# Part II – The Definitive Guide to Price Volume Mix Calculation (PVM) in Power BI – The Perfect Mix

EDIT 2020-12-14: if you are looking for the perfect mathematical formula and the DAX necessary to implement PVM, please go the latest post/video in this series – DAX for Perfect Price Volume Mix (PVM) Calculation (Power BI Tutorial)

In the Part I of this series, I mentioned that I was cutting some corners with my calculation for the sake of giving you a simple and performant formula that was “good enough”. Well, what if it is not good enough and you will not settle for anything other than the perfect math???

Well, the good news is that it took me half the time of the Part I Video to cover the perfect formula in the video for the Part II. It takes a few more steps and it will take a bit of performance out of your reports, but this guide would not really be The Definitive one if I did not give you the perfect calculation, would it???

## 12 thoughts on “Part II – The Definitive Guide to Price Volume Mix Calculation (PVM) in Power BI – The Perfect Mix”

1. SAMUEL FERREIRA says:

Your video is just spectacular. But… how could I add one more variable, such as Customer? I´ve made that on the modelling, building the table ( such as: crossjoing(product, customer)), but… the modelling doesn´t work like in Excel. Could you give me a TIP?

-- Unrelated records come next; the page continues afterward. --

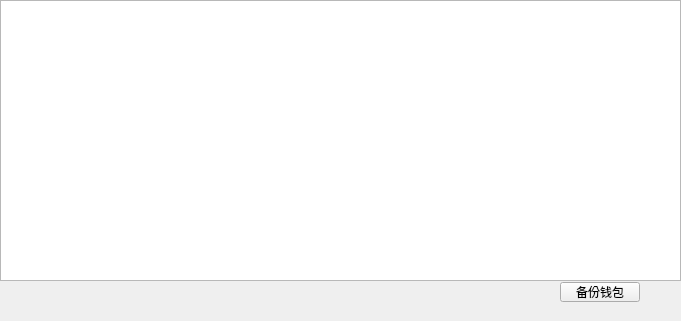
Above: AccountManagerWidget.ui from HcashOrg/hx-indicator before the change. Below: the same form after it.
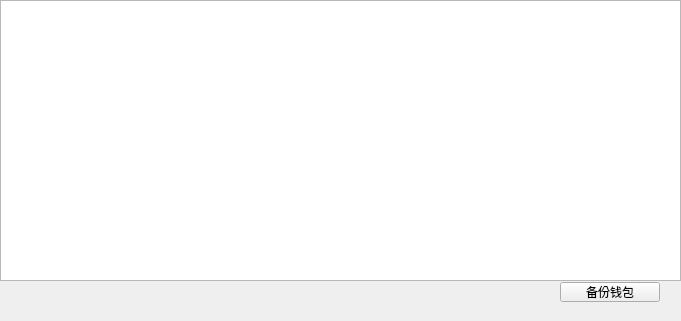
That is the form after the change.

```diff
--- a/AccountManagerWidget.ui
+++ b/AccountManagerWidget.ui
@@ -32,16 +32,29 @@
      <height>41</height>
     </rect>
    </property>
+   <property name="font">
+    <font>
+     <family>微软雅黑</family>
+    </font>
+   </property>
   </widget>
   <widget class="QToolButton" name="toolButton">
    <property name="geometry">
     <rect>
      <x>560</x>
      <y>282</y>
-     <width>80</width>
+     <width>100</width>
      <height>20</height>
     </rect>
    </property>
+   <property name="font">
+    <font>
+     <family>微软雅黑</family>
+    </font>
+   </property>
+   <property name="cursor">
+    <cursorShape>PointingHandCursor</cursorShape>
+   </property>
    <property name="text">
     <string>备份钱包</string>
    </property>
```
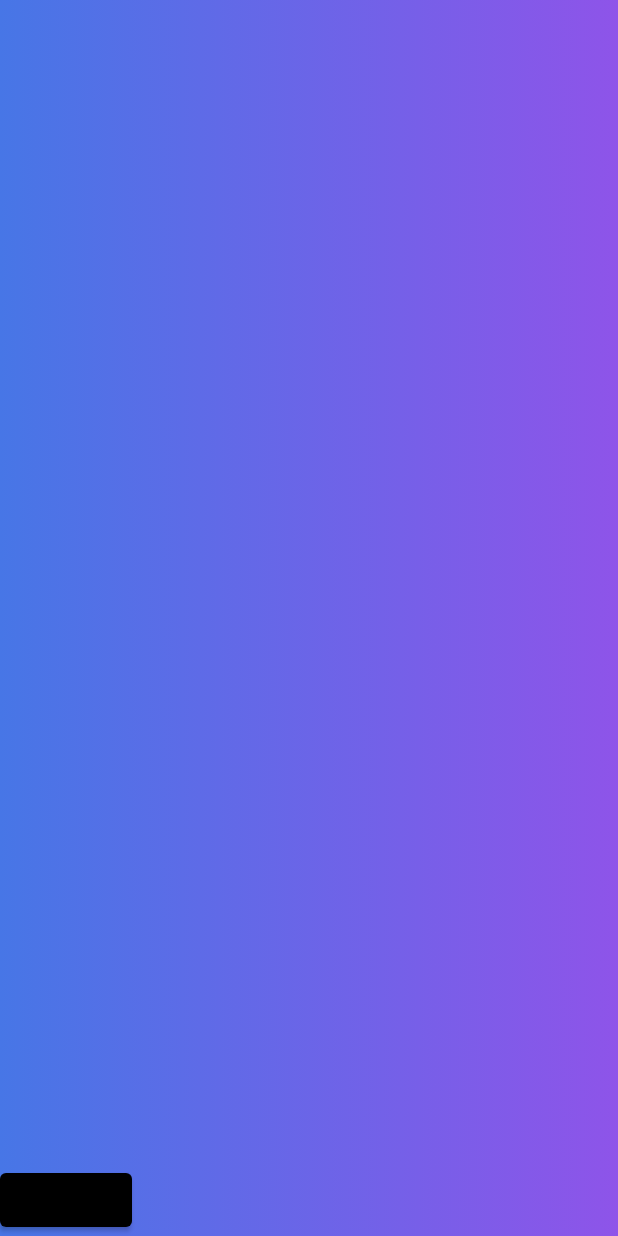
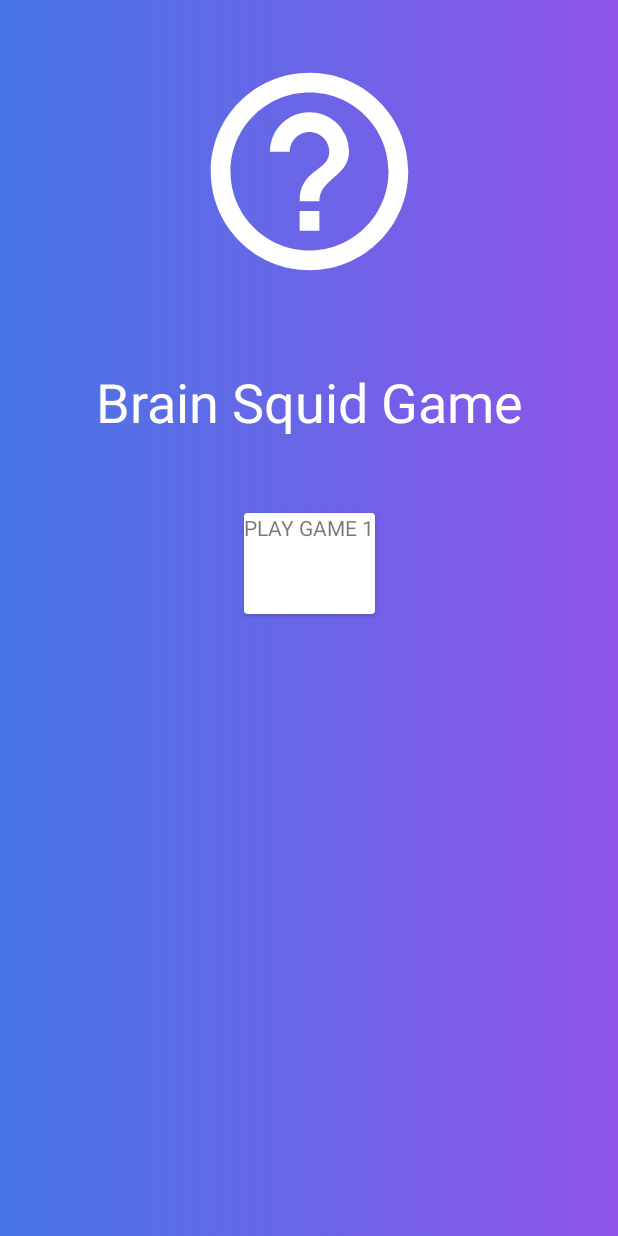
Before and after one commit to MrUchqun/BrainSquidGame, an Android app: the screen it shows after launch (MainActivity), on a phone screen of 412 x 824 dp. Run offline under Robolectric (Android 15) with nearby library versions, the phone set to English and light mode, and no system bars; 2 statements that could not run were skipped.

Commit message:
I have add changes

```diff
--- /dev/null
+++ b/app/src/main/res/drawable/ic_baseline_help_outline_24.xml
@@ -0,0 +1,5 @@
+<vector android:autoMirrored="true" android:height="158dp"
+    android:tint="#FFFFFF" android:viewportHeight="24"
+    android:viewportWidth="24" android:width="158dp" xmlns:android="http://schemas.android.com/apk/res/android">
+    <path android:fillColor="@android:color/white" android:pathData="M11,18h2v-2h-2v2zM12,2C6.48,2 2,6.48 2,12s4.48,10 10,10 10,-4.48 10,-10S17.52,2 12,2zM12,20c-4.41,0 -8,-3.59 -8,-8s3.59,-8 8,-8 8,3.59 8,8 -3.59,8 -8,8zM12,6c-2.21,0 -4,1.79 -4,4h2c0,-1.1 0.9,-2 2,-2s2,0.9 2,2c0,2 -3,1.75 -3,5h2c0,-2.25 3,-2.5 3,-5 0,-2.21 -1.79,-4 -4,-4z"/>
+</vector>
--- /dev/null
+++ b/app/src/main/res/drawable/ic_baseline_play_circle_outline_24.xml
@@ -0,0 +1,5 @@
+<vector android:alpha="0.4" android:height="54dp"
+    android:tint="?attr/colorControlNormal" android:viewportHeight="24"
+    android:viewportWidth="24" android:width="54dp" xmlns:android="http://schemas.android.com/apk/res/android">
+    <path android:fillColor="@android:color/white" android:pathData="M10,16.5l6,-4.5 -6,-4.5v9zM12,2C6.48,2 2,6.48 2,12s4.48,10 10,10 10,-4.48 10,-10S17.52,2 12,2zM12,20c-4.41,0 -8,-3.59 -8,-8s3.59,-8 8,-8 8,3.59 8,8 -3.59,8 -8,8z"/>
+</vector>
--- a/app/src/main/res/layout/activity_main.xml
+++ b/app/src/main/res/layout/activity_main.xml
@@ -1,5 +1,5 @@
 <?xml version="1.0" encoding="utf-8"?>
-<RelativeLayout xmlns:android="http://schemas.android.com/apk/res/android"
+<androidx.constraintlayout.widget.ConstraintLayout xmlns:android="http://schemas.android.com/apk/res/android"
     xmlns:tools="http://schemas.android.com/tools"
     android:layout_width="match_parent"
     xmlns:app="http://schemas.android.com/apk/res-auto"
@@ -7,17 +7,58 @@
     android:layout_height="match_parent"
     tools:context=".MainActivity">
 
+    <ImageView
+        android:id="@+id/help_icon"
+        android:src="@drawable/ic_baseline_help_outline_24"
+        app:layout_constraintLeft_toLeftOf="parent"
+        app:layout_constraintRight_toRightOf="parent"
+        android:layout_marginTop="35dp"
+        app:layout_constraintTop_toTopOf="parent"
+        android:layout_width="wrap_content"
+        android:layout_height="wrap_content"/>
+
+    <TextView
+        android:id="@+id/brain_suid_game_text"
+        app:layout_constraintLeft_toLeftOf="parent"
+        app:layout_constraintRight_toRightOf="parent"
+        app:layout_constraintTop_toBottomOf="@id/help_icon"
+        android:layout_marginTop="50dp"
+        android:text="Brain Squid Game"
+        android:textColor="@color/white"
+        android:textSize="36sp"
+        android:layout_width="wrap_content"
+        android:layout_height="wrap_content"/>
+
+    <androidx.cardview.widget.CardView
+        app:layout_constraintLeft_toLeftOf="parent"
+        app:layout_constraintRight_toRightOf="parent"
+        app:layout_constraintTop_toBottomOf="@id/brain_suid_game_text"
+        android:layout_marginTop="50dp"
+        android:background="?attr/selectableItemBackground"
+        android:layout_width="wrap_content"
+        android:layout_height="67dp">
+
+        <LinearLayout
+            android:layout_width="match_parent"
+            android:layout_height="match_parent"
+            android:orientation="horizontal"
+            android:weightSum="4"
+            app:cardBackgroundColor="@color/white">
+
+            <TextView
+                android:text="PLAY GAME 1"
+                android:layout_width="match_parent"
+                android:layout_height="wrap_content"/>
+        </LinearLayout>
+
+    </androidx.cardview.widget.CardView>
+
     <LinearLayout
         android:id="@+id/linear"
         android:layout_width="match_parent"
         android:layout_height="match_parent"
         android:orientation="vertical" />
 
-    <Button
-        android:id="@+id/btn_1"
-        android:layout_width="wrap_content"
-        android:layout_height="wrap_content"
-        android:layout_alignParentBottom="true"
-        app:backgroundTint="@color/black" />
 
-</RelativeLayout>
+
+</androidx.constraintlayout.widget.ConstraintLayout>
```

1. I will be posting a PBIX file with all the calls in a day or two… hopefully it will have everything you need

1. SAMUEL FERREIRA says:

No… I am wondering to make a table with two variables: Customer and Product. I´ve tried to add that in the modeling, but as I told you it doesn´t work. The “Crossjoing” function is not working very well.

2. SAMUEL FERREIRA says:

That´s the modeling… using exactly the same structure you´ve posted… but adding two variables (customer and product) instead of only Product.

look below… I am showing only in part of the chart.

var TAB = CROSSJOIN(DISTINCT(CUST_GROUP), DISTINCT(Product))

VAR PriceImpact =
ROUND(
SUMX(
“Price”,
iF(ISBLANK([AUP PY]) || ISBLANK([AUP]),0,[AUP]-[AUP PY] )* [QTY_PY])
,[Price])
,2)

3. A very nice presentation indeed. I do think that your students might find the downloadable spreadsheet to be an easier introduction into these complexities. The calculation of mix is the important issue here and is thoroughly explained in The math is the same whether one is analyzing Gross Margin or, in your case, Sales. The site also includes information regarding the “real world” problem of consolidation with downloadable spreadsheets and a “Deep Dive” .pdf.
The simple math dynamic at the heart of Sales Mix Variance is the delta (Last Year’s Price minus Last Year’s Aggregate Price).
Any methodology which does NOT directly compare the delta of a group’s aggregate sales price with that of its’ individual constituent product’s sales price is both patently incorrect and very confusing. This is true whether one uses Power BI, an Excel spreadsheet, SQL . . . . . or an Abacus. The math is simple and easily understood . . . . just let it do the work for you.
This correct methodology provides the ability to drill down to each individual constituent product’s contribution to the total mix variance.

4. Russel David says:

I really enjoyed this post. You really write a good blog.

5. Russel David says:

I found your post interesting to read. I can’t wait to see your post soon. Good Luck with the upcoming update. This article is really very interesting and effective.

6. Russel David says:

I found your post interesting to read. I can’t wait to see your post soon. Good Luck with the upcoming update. This article is really very interesting and effective.

7. I found your post interesting to read. I can’t wait to see your post soon. Good Luck with the upcoming update. This article is really very interesting and effective.